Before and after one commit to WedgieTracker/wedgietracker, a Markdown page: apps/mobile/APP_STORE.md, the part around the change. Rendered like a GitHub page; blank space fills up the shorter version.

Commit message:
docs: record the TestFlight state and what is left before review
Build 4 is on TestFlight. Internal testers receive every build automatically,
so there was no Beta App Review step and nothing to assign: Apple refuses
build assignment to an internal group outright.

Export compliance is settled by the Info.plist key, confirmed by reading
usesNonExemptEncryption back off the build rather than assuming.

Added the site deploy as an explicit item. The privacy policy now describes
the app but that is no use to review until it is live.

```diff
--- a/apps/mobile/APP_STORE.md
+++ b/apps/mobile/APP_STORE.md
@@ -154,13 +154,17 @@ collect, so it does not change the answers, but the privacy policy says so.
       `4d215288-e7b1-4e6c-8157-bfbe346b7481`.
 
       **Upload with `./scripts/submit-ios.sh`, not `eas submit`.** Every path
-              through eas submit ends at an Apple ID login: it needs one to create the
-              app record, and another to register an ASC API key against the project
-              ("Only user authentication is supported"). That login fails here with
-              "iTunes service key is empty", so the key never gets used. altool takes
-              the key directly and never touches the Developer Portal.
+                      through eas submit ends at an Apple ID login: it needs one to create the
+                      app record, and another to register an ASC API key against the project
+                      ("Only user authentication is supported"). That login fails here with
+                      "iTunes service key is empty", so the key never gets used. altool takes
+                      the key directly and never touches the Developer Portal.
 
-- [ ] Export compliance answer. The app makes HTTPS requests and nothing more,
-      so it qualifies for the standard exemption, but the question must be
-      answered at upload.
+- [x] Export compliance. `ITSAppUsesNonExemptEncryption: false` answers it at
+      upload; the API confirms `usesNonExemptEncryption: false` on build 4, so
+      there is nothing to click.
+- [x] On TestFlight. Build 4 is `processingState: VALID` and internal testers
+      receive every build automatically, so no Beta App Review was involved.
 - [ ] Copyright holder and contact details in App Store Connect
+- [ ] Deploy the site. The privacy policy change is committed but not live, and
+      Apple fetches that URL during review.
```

•••

=== What to work on ===
Taking the listing line by line, count those with the word "Portal" and report that number only.

=== Exercise result ===
2